• HOW TO COMPLETE THIS TASK
Only the lines of the data holding the string "columns" need to be returned.

• PROVIDED RECORDS
● ● ●

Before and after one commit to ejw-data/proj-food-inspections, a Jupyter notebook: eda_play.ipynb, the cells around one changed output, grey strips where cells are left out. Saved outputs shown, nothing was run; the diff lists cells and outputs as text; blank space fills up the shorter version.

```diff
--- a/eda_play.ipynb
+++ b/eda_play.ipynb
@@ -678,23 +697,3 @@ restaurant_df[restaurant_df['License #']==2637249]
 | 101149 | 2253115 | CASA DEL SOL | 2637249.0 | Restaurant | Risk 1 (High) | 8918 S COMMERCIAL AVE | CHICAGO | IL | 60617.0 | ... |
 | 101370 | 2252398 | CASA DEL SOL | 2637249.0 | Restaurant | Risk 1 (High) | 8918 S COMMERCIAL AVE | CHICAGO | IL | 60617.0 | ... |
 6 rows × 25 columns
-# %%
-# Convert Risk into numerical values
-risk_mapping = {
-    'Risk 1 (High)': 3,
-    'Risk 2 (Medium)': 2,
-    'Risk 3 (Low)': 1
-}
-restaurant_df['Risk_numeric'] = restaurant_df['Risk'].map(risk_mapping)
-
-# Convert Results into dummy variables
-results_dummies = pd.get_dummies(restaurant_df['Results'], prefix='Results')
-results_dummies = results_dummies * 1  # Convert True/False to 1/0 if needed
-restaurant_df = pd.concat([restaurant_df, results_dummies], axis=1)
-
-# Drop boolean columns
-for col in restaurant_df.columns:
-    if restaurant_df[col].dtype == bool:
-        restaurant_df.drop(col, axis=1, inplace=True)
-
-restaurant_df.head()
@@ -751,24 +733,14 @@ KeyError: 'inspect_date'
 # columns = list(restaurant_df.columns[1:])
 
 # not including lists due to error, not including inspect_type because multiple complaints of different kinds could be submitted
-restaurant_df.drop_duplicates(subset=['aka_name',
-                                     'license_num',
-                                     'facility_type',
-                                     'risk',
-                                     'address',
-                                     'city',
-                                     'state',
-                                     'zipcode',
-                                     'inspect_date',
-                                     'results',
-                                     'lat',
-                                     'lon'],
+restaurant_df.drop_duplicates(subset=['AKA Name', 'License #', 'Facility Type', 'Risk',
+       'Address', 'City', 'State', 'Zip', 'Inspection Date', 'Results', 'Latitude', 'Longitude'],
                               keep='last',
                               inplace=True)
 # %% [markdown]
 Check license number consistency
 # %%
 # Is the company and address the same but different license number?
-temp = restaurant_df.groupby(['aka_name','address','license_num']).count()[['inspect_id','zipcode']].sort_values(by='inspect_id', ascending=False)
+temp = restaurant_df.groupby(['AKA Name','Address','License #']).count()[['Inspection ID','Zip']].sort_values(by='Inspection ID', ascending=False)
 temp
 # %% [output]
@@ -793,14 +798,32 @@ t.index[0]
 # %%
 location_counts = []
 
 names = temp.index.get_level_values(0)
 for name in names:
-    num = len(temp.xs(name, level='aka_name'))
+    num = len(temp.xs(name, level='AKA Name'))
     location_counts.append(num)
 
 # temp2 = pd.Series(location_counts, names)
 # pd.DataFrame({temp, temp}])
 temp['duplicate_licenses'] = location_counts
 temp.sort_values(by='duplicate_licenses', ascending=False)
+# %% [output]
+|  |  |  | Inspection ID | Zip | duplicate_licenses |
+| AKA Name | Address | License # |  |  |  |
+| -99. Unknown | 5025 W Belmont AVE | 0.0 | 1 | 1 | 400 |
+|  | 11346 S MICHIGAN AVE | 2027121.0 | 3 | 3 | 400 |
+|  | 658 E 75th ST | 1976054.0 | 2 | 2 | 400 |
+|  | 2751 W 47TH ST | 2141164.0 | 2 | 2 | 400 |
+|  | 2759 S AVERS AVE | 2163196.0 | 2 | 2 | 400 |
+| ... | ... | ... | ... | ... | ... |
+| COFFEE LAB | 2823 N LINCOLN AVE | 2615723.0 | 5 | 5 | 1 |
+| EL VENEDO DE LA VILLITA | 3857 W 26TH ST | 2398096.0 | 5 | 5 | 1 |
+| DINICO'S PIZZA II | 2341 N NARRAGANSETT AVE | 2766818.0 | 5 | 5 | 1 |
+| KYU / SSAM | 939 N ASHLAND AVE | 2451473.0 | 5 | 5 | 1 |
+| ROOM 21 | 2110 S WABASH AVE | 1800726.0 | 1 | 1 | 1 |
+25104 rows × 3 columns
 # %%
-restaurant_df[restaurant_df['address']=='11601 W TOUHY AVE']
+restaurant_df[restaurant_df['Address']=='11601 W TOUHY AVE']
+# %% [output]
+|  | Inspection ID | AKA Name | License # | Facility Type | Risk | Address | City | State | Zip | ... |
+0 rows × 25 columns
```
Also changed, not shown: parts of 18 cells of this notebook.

● ● ●

• TASK RESPONSE
 6 rows × 25 columns
-# Drop boolean columns
-for col in restaurant_df.columns:
 # columns = list(restaurant_df.columns[1:])
+25104 rows × 3 columns
+0 rows × 25 columns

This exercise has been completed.